I was in Arizona recently for the holidays with my kids and parents. My boys are getting older and naturally, they wanted to spend the majority of their time with my dad, whom they call Best Friend.
“Best Friend, do you want to play catch?”
“Best Friend, do you want to watch a movie?”
Suddenly, I was out and he was in. I could have been a little miffed that I was no longer their pal of choice. But I wasn’t. It’s part of growing up, and frankly, it left me with plenty of time to write, go to yoga and spin class. Time I don’t usually have as a single mom.
The full force of responsibility hit me like a brick in the head when we got home to start the new year. All of a sudden, after having so much help, I was alone again. I had to unpack our bags, start the laundry, arrange play dates, cook, serve dinner, clean up from dinner, get their bags and lunches ready for school and make sure they were clean and ready for bed.
My parents called on FaceTime but I was too busy rushing around to pick up on the first call. When they called again, my heart was pounding from stress, my nerves were shot and when I answered the phone I yelled, “I’m busy! I can’t talk now!” and handed it off to my kids.
I’ve pretty much felt frazzled ever since. I’m struggling to get everything done and stay on top of things. Often I have to get two boys to two separate arenas for hockey games at the same time. Even when there’s only one game scheduled on a given night, I scramble to find someone to watch my other little guy. He spent so much time in 2016 going to his brother’s hockey games that he finally decided he’d had enough by 2017. Now he refuses to go at all. I will forever be grateful for my family, whom I can rely on for help. One Sunday afternoon, I dropped my youngest off at my brother’s house so I could take my oldest to a baseball tryout. My other brother picked up the younger one and brought him to his hockey game, at which time the tryout ended and I brought my other son to play at the same arena.
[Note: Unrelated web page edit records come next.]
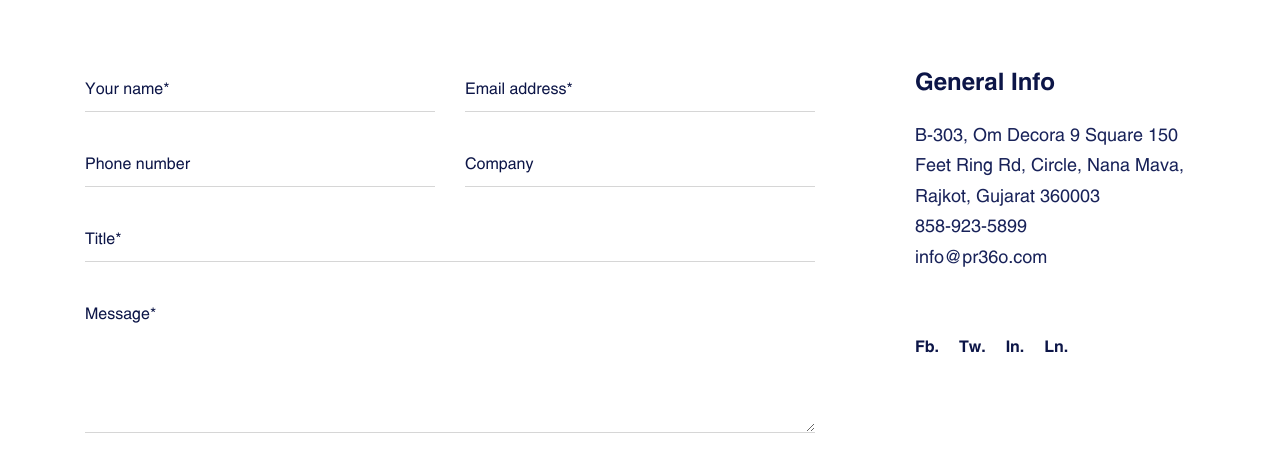
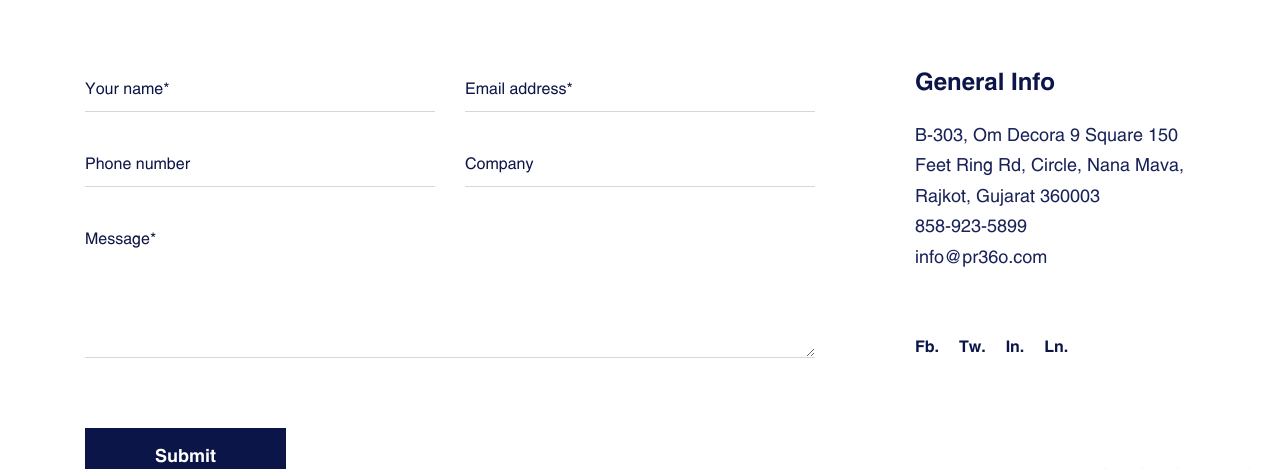
Before and after one commit to Manav2626/pr360, a PHP site: page /contact.php in a window 1280 px wide. Shown: the part 860-1329 px from the top of the page. Run offline with PHP 8.4, Linux system fonts and the light colour scheme; some web fonts are replaced.

Commit message:
mail setup

```diff
--- a/contact.php
+++ b/contact.php
@@ -55,10 +55,7 @@
 										<label class="vlt-form-label">Company</label>
 									</div>
 								</div>
-								<div class="vlt-form-group">
-									<input class="vlt-form-control" type="text" name="title" required="required" placeholder=" ">
-									<label class="vlt-form-label">Title*</label>
-								</div>
+
 								<div class="vlt-form-group">
 									<textarea class="vlt-form-control" name="message" rows="5" placeholder=" "></textarea>
 									<label class="vlt-form-label">Message*</label>
```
I don’t know what I’d have done without their help.
I was recently talking to another mom at a hockey arena (where else would I be?!) and told her about how stressed I’ve been feeling. She said she’s frazzled too. Apparently, she knows so many other moms in the same boat. They self-medicate with wine and some end up on low dosages of antidepressants. It seems like the sentiment is more of an epidemic rather than something I face alone. It’s a relief, but also kind of scary.
How did our moms manage? Were we raised in an era in which the availability of programming for kids didn’t exist at the level it does today? Did our parents simply sign up their kids for fewer activities and have fewer places to be? Did they have us focus more on academics, which we could do at home, rather than make sure we could all play amateur level golf, hockey and baseball? How the heck does anyone survive in the demanding world parenting has become?
I don’t know about you, but I’m trying to be more mindful. When I feel my pulse racing, I try to take a moment to breathe. I try to slow down rather than rush to the basement when I hear the laundry machine beeping at me. If I’m stuck in traffic on the way to a hockey game and it appears we’re going to be late, I tell myself, “It’s ok, we’ll get there when we get there.” I’ll ask for and accept help without apologizing for it. This week I went to yoga. Twice. I’m going to try, but perhaps a little less hard. I’ll take it a little less seriously.
And I’ll look forward to visiting my parents in Arizona again next year when Best Friend can help.